The biggest chunk comes under general property taxes where officials project the borough will raise more than $3 million in 2018-19 than this fiscal year. There is a projected $1.85 million increase in motor vehicle taxes alone because the state is raising the cap on car taxes from 37 mills to 45 mills.
Under the budget proposal, the school budget would stay flat at roughly $61.68 million.
Earlier this month, the Board of Education presented a budget that sought an increase of $482,567. The finance board subsequently shaved off more than $166,000 from the request, and on Monday decided not to fund any increase for the school budget.
Members of the joint boards raised concerns over the size and frequency of surpluses in the school budget. The school board finished the 2016-17 fiscal year with a budget surplus of $525,681.
Even with a flat budget this fiscal year, the school board could have a surplus, officials said.
“They said last year that, if they took a big hit from the state to the tune of $1 million, they could absorb it,” Burgess Robert Neth said.
Sheridan, who felt there hadn’t been enough transparency with the school budget throughout the years, said any increase would raise the minimum budget requirement. Under state law, the Naugatuck school budget can’t be cut because the borough is an alliance district.
“It will be a fixed number forever because it constitutes a new minimum budget requirement. You’ll never be able to drop it below that,” Sheridan said.
The decision to keep education funding flat wasn’t unanimous as Hess, Deputy Mayor Laurie Taf Jackson, Burgess Bob Burns, and finance board members Diane Scinto, Sara Euvino and Robert Burke voted against it.
This would be the third year in a row the Board of Education hasn’t received an increase in its budget.
Another topic of debate among the joint boards was whether to fund the first payment for a new firetruck — $183,333 — under capital projects.
The payment in the 2018-19 budget would be the first of three for a new firetruck, which would replace Engine 5 at the Naugatuck Fire Department. The department is also looking to replace a ladder truck in the near future. The trucks are near the end of their lives, according to officials.
Most members of the joint boards favored of the purchase.
Board of Finance member Andrew Bottinick argued that putting off financing items led to the borough underfunding its pensions for many years and then bonding to correct the error.
“That was something we kicked down the road and through the years. I don’t even want to think about how much interest we have had to pay on that bond to make up for the sins of our fathers,” Bottinick said.
Euvino agreed, saying the borough would have to face purchasing multiple fire engines at one time if it didn’t begin the process now.
“Do you want to buy two engines in 2021? Hell no,” Euvino said. “It is irresponsible, knowing the situation we are in right now, to say in 20 years the finance board is going to have to do this same thing.”

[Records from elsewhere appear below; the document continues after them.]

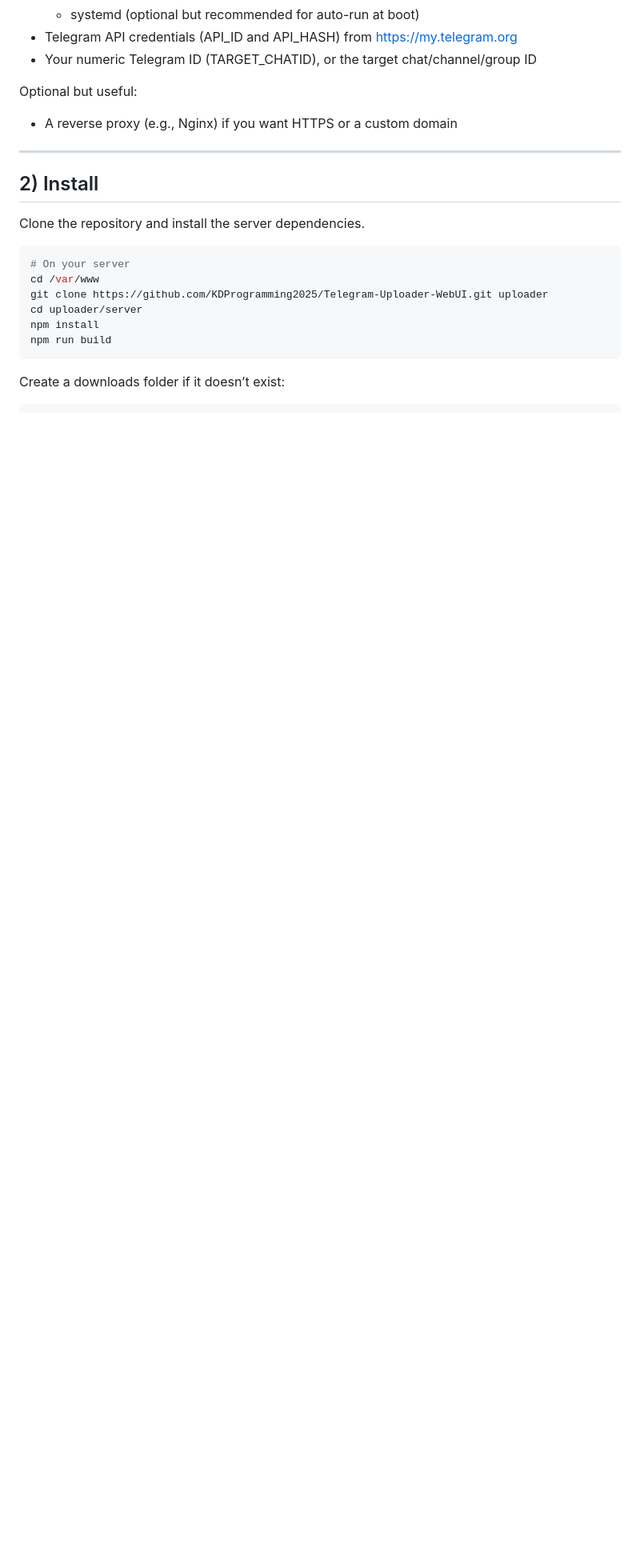
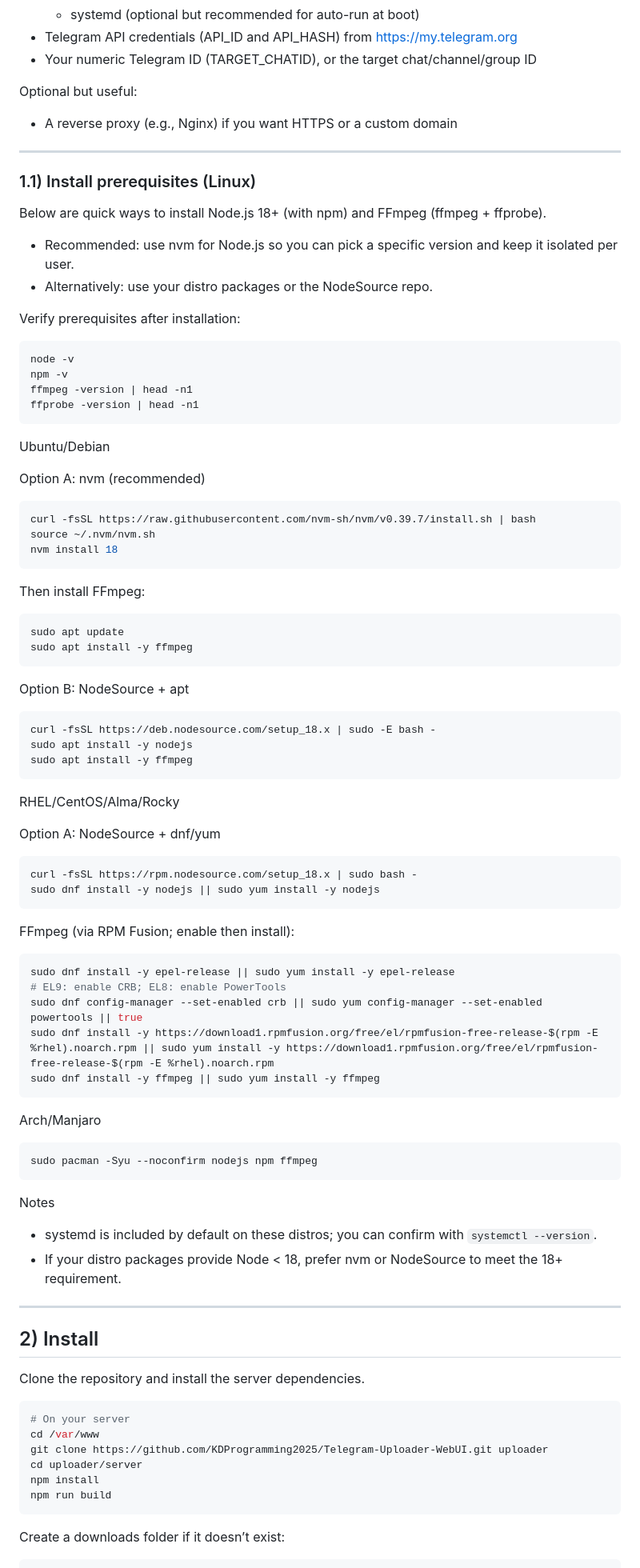
Before and after one commit to KDProgramming2025/Telegram-Uploader-WebUI, a Markdown page: README.md, the part around the change. Shown at 80% size. Rendered like a GitHub page; blank space fills up the shorter version.

Commit message:
docs: add Linux prerequisites install (Node/npm via nvm or NodeSource; FFmpeg/ffprobe)

````diff
--- a/README.md
+++ b/README.md
@@ -23,6 +23,70 @@ This app runs on your own server and connects to your Telegram account using you
 
 Optional but useful:
 - A reverse proxy (e.g., Nginx) if you want HTTPS or a custom domain
+
+---
+
+### 1.1) Install prerequisites (Linux)
+
+Below are quick ways to install Node.js 18+ (with npm) and FFmpeg (ffmpeg + ffprobe).
+
+- Recommended: use nvm for Node.js so you can pick a specific version and keep it isolated per user.
+- Alternatively: use your distro packages or the NodeSource repo.
+
+Verify prerequisites after installation:
+
+```bash
+node -v
+npm -v
+ffmpeg -version | head -n1
+ffprobe -version | head -n1
+```
+
+Ubuntu/Debian
+
+Option A: nvm (recommended)
+```bash
+curl -fsSL https://raw.githubusercontent.com/nvm-sh/nvm/v0.39.7/install.sh | bash
+source ~/.nvm/nvm.sh
+nvm install 18
+```
+Then install FFmpeg:
+```bash
+sudo apt update
+sudo apt install -y ffmpeg
+```
+
+Option B: NodeSource + apt
+```bash
+curl -fsSL https://deb.nodesource.com/setup_18.x | sudo -E bash -
+sudo apt install -y nodejs
+sudo apt install -y ffmpeg
+```
+
+RHEL/CentOS/Alma/Rocky
+
+Option A: NodeSource + dnf/yum
+```bash
+curl -fsSL https://rpm.nodesource.com/setup_18.x | sudo bash -
+sudo dnf install -y nodejs || sudo yum install -y nodejs
+```
+FFmpeg (via RPM Fusion; enable then install):
+```bash
+sudo dnf install -y epel-release || sudo yum install -y epel-release
+# EL9: enable CRB; EL8: enable PowerTools
+sudo dnf config-manager --set-enabled crb || sudo yum config-manager --set-enabled powertools || true
+sudo dnf install -y https://download1.rpmfusion.org/free/el/rpmfusion-free-release-$(rpm -E %rhel).noarch.rpm || sudo yum install -y https://download1.rpmfusion.org/free/el/rpmfusion-free-release-$(rpm -E %rhel).noarch.rpm
+sudo dnf install -y ffmpeg || sudo yum install -y ffmpeg
+```
+
+Arch/Manjaro
+```bash
+sudo pacman -Syu --noconfirm nodejs npm ffmpeg
+```
+
+Notes
+- systemd is included by default on these distros; you can confirm with `systemctl --version`.
+- If your distro packages provide Node < 18, prefer nvm or NodeSource to meet the 18+ requirement.
 
 ---
 
````
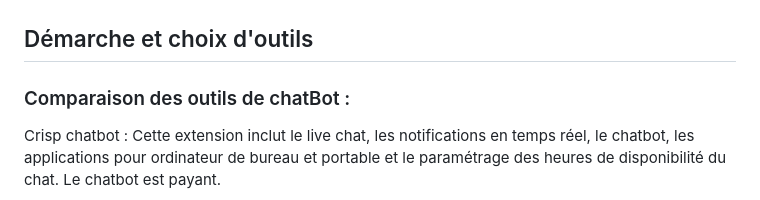
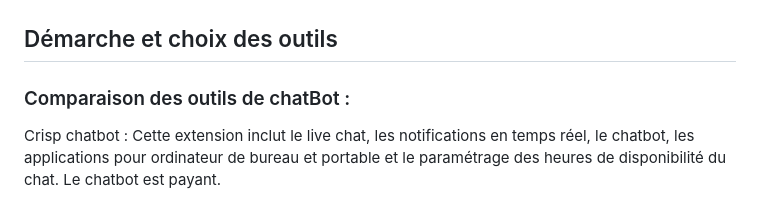
Before and after one commit to data-IA-2023/MoodMatrix, a Markdown page: README.md, the part around the change. GitHub-like rendering.

```diff
--- a/README.md
+++ b/README.md
@@ -10,7 +10,7 @@ Cette IA se présente sous la forme d'un chat bot émotionnel qui utilise le mod
 ### Schéma fonctionel de l'application :
 ![](https://github.com/data-IA-2023/MoodMatrix/blob/main/ressource/moodMatrix.png?raw=true)
 
-## Démarche et choix d'outils
+## Démarche et choix des outils
 
 ### Comparaison des outils de chatBot :
 
```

The budget will now go to a public hearing on May 14 at 6:30 p.m. at the Board of Education office, 497 Rubber Ave. The joint boards will then meet May 17 to review and adopt the budget.